● **Problem**
Would you print every entry below exactly as written, omitting the images?

━━━━━━━━━━━━━━━━━━━━━━━━━━━━━━

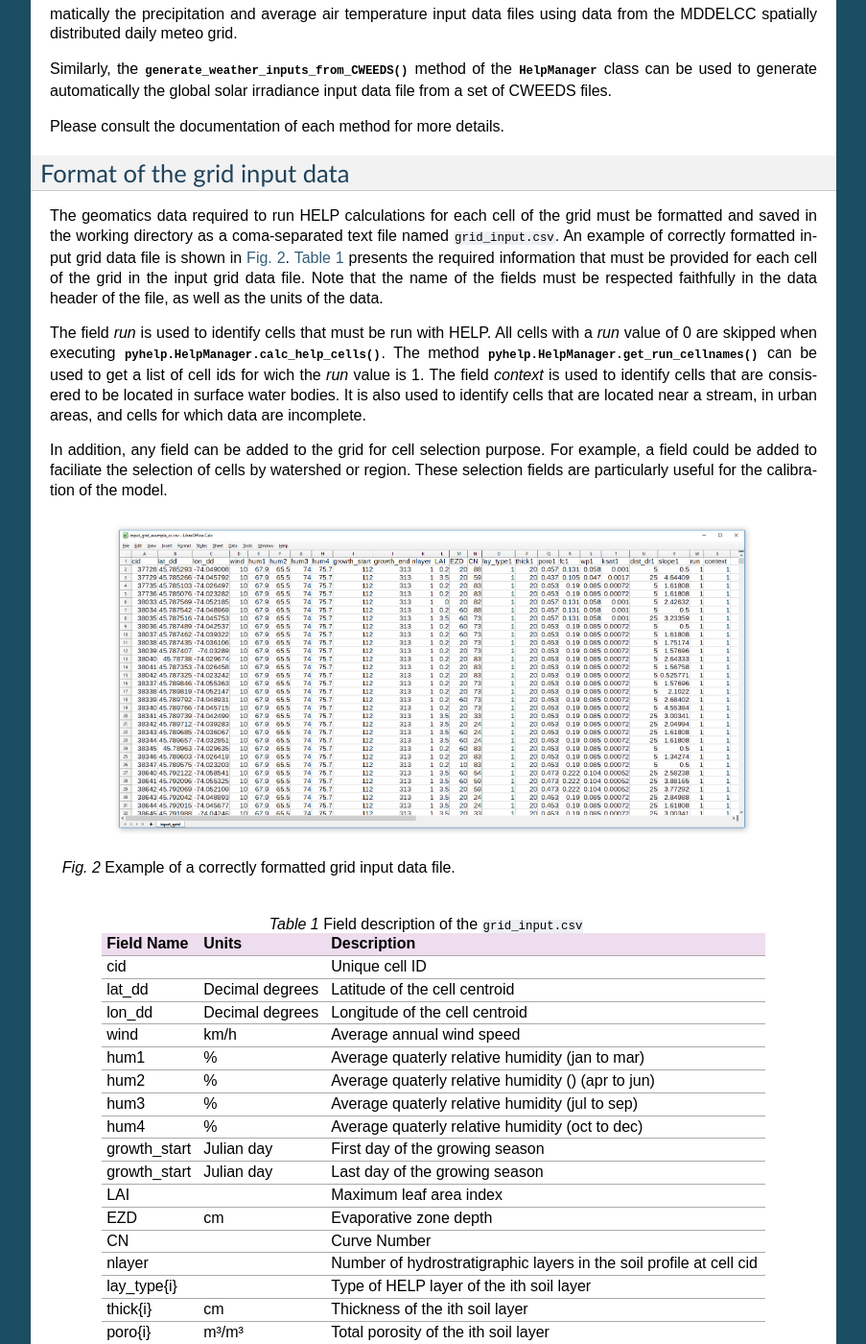
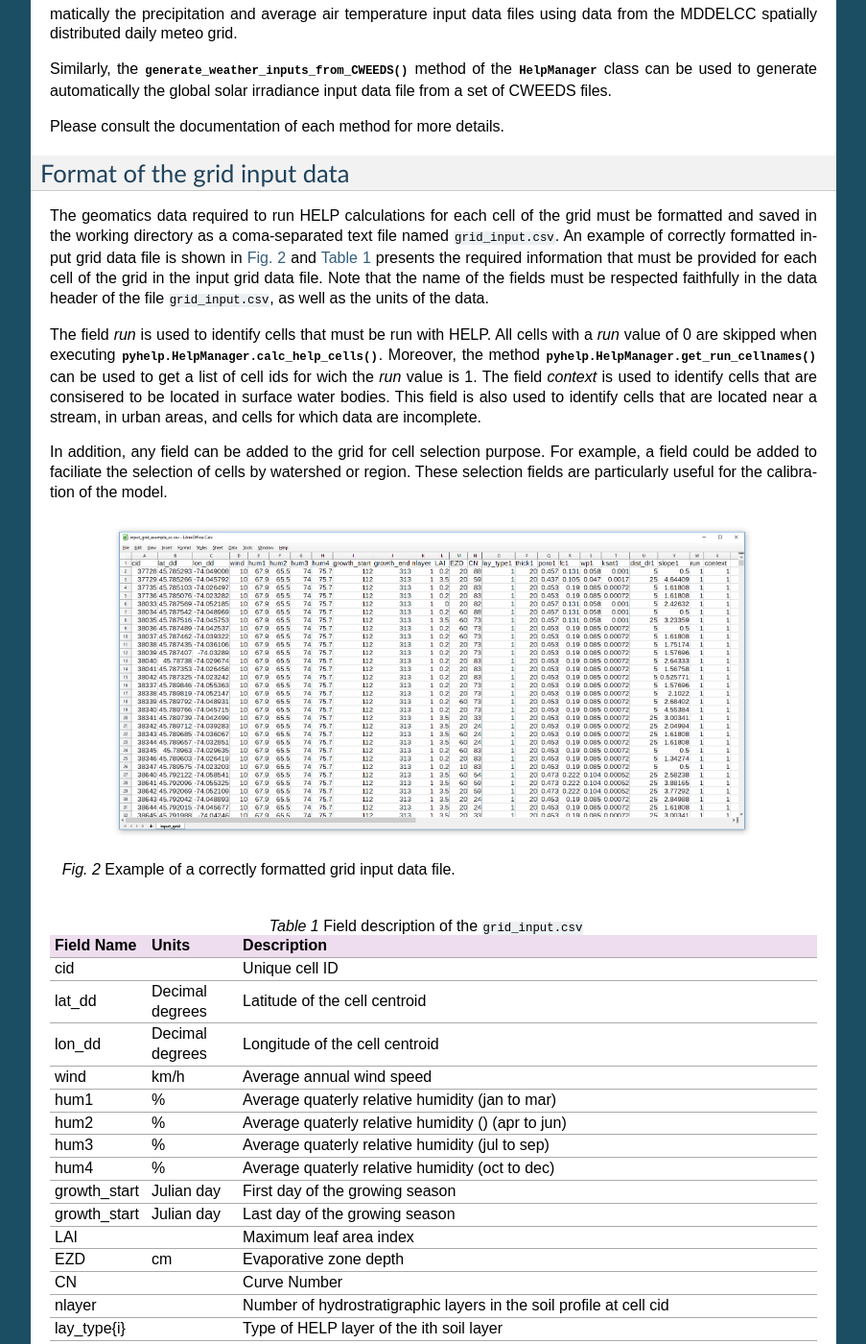
Before and after one commit to cgq-qgc/pyhelp, a Sphinx documentation site: the page built from docs/data.rst, in a window 1280 px wide and 1400 px high, scrolled down 1650 px. Shown: the whole window at 96% size, without its empty margins (198-1101 px from the left). Built offline with Sphinx 7.4.7, drawn with Linux system fonts in a browser that asks for light colours; formulas are drawn with MathJax 3; some of the changed text lies outside the part shown.

Commit message:
Minor edits

```diff
--- a/docs/data.rst
+++ b/docs/data.rst
@@ -105,20 +105,21 @@
 the grid must be formatted and saved in the working directory as a
 coma-separated text file named :file:`grid_input.csv`.
 An example of correctly formatted input grid data file is shown in
-:numref:`grid_datafile_example`.
-:numref:`table_grid_field_desc` presents the required information that must be
-provided for each cell of the grid in the input grid data file.
+:numref:`grid_datafile_example` and :numref:`table_grid_field_desc` presents
+the required information that must be provided for each cell of the grid in
+the input grid data file.
 Note that the name of the fields must be respected faithfully in the data
-header of the file, as well as the units of the data.
+header of the file :file:`grid_input.csv`, as well as the units of
+the data.
 
 The field `run` is used to identify cells that must be run with HELP. All
 cells with a `run` value of 0 are skipped when executing
-:meth:`pyhelp.HelpManager.calc_help_cells`. The method
+:meth:`pyhelp.HelpManager.calc_help_cells`. Moreover, the method
 :meth:`pyhelp.HelpManager.get_run_cellnames` can be used to get a list of cell
 ids for wich the `run` value is 1.
 The field `context` is used to identify cells that are consisered to be
-located in surface water bodies. It is also used to identify cells that are
-located near a stream, in urban areas, and cells for which data are
+located in surface water bodies. This field is also used to identify cells
+that are located near a stream, in urban areas, and cells for which data are
 incomplete.
 
 In addition, any field can be added to the grid for cell selection purpose.
@@ -196,16 +197,14 @@
    | run          |                 | Identify cells that need to be run with|
    |              |                 | the HELP model                         |
    +--------------+-----------------+----------------------------------------+
-   | context      |                 | Identify cells by context:             |
-   |              |                 |                                        |
-   |              |                 | 0. Water cell                          |
-   |              |                 | 1. Normal cell                         |
-   |              |                 | 2. Stream edge cell with superficial   |
-   |              |                 |    hypodermic runoff                   |
-   |              |                 | 3. River edge cell with deep           |
-   |              |                 |    hypodermic runoff                   |
-   |              |                 | 4. Urban cell                          |
-   |              |                 | 5. Cell not mapped                     |
+   | context      |                 | Identify cells by context (            |
+   |              |                 | 0 - Water cell,  1 - Normal cell,      |
+   |              |                 | 2 - Stream edge cell with superficial  |
+   |              |                 | hypodermic runoff,                     |
+   |              |                 | 3 - River edge cell with deep          |
+   |              |                 | hypodermic runoff,                     |
+   |              |                 | 4 - Urban cell,                        |
+   |              |                 | 5 - Cell not mapped)                   |
    +--------------+-----------------+----------------------------------------+
 
 Example
```
Also changed, not shown: other parts of docs/data.rst (+1 -1 lines).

━━━━━━━━━━━━━━━━━━━━━━━━━━━━━━

● **Task output**
Before and after one commit to cgq-qgc/pyhelp, a Sphinx documentation site: the page built from docs/data.rst, in a window 1280 px wide and 1400 px high, scrolled down 1650 px. Shown: the whole window at 96% size, without its empty margins (198-1101 px from the left). Built offline with Sphinx 7.4.7, drawn with Linux system fonts in a browser that asks for light colours; formulas are drawn with MathJax 3; some of the changed text lies outside the part shown.

Commit message:
Minor edits

```diff
--- a/docs/data.rst
+++ b/docs/data.rst
@@ -105,20 +105,21 @@
 the grid must be formatted and saved in the working directory as a
 coma-separated text file named :file:`grid_input.csv`.
 An example of correctly formatted input grid data file is shown in
-:numref:`grid_datafile_example`.
-:numref:`table_grid_field_desc` presents the required information that must be
-provided for each cell of the grid in the input grid data file.
+:numref:`grid_datafile_example` and :numref:`table_grid_field_desc` presents
+the required information that must be provided for each cell of the grid in
+the input grid data file.
 Note that the name of the fields must be respected faithfully in the data
-header of the file, as well as the units of the data.
+header of the file :file:`grid_input.csv`, as well as the units of
+the data.
 
 The field `run` is used to identify cells that must be run with HELP. All
 cells with a `run` value of 0 are skipped when executing
-:meth:`pyhelp.HelpManager.calc_help_cells`. The method
+:meth:`pyhelp.HelpManager.calc_help_cells`. Moreover, the method
 :meth:`pyhelp.HelpManager.get_run_cellnames` can be used to get a list of cell
 ids for wich the `run` value is 1.
 The field `context` is used to identify cells that are consisered to be
-located in surface water bodies. It is also used to identify cells that are
-located near a stream, in urban areas, and cells for which data are
+located in surface water bodies. This field is also used to identify cells
+that are located near a stream, in urban areas, and cells for which data are
 incomplete.
 
 In addition, any field can be added to the grid for cell selection purpose.
@@ -196,16 +197,14 @@
    | run          |                 | Identify cells that need to be run with|
    |              |                 | the HELP model                         |
    +--------------+-----------------+----------------------------------------+
-   | context      |                 | Identify cells by context:             |
-   |              |                 |                                        |
-   |              |                 | 0. Water cell                          |
-   |              |                 | 1. Normal cell                         |
-   |              |                 | 2. Stream edge cell with superficial   |
-   |              |                 |    hypodermic runoff                   |
-   |              |                 | 3. River edge cell with deep           |
-   |              |                 |    hypodermic runoff                   |
-   |              |                 | 4. Urban cell                          |
-   |              |                 | 5. Cell not mapped                     |
+   | context      |                 | Identify cells by context (            |
+   |              |                 | 0 - Water cell,  1 - Normal cell,      |
+   |              |                 | 2 - Stream edge cell with superficial  |
+   |              |                 | hypodermic runoff,                     |
+   |              |                 | 3 - River edge cell with deep          |
+   |              |                 | hypodermic runoff,                     |
+   |              |                 | 4 - Urban cell,                        |
+   |              |                 | 5 - Cell not mapped)                   |
    +--------------+-----------------+----------------------------------------+
 
 Example
```
Also changed, not shown: other parts of docs/data.rst (+1 -1 lines).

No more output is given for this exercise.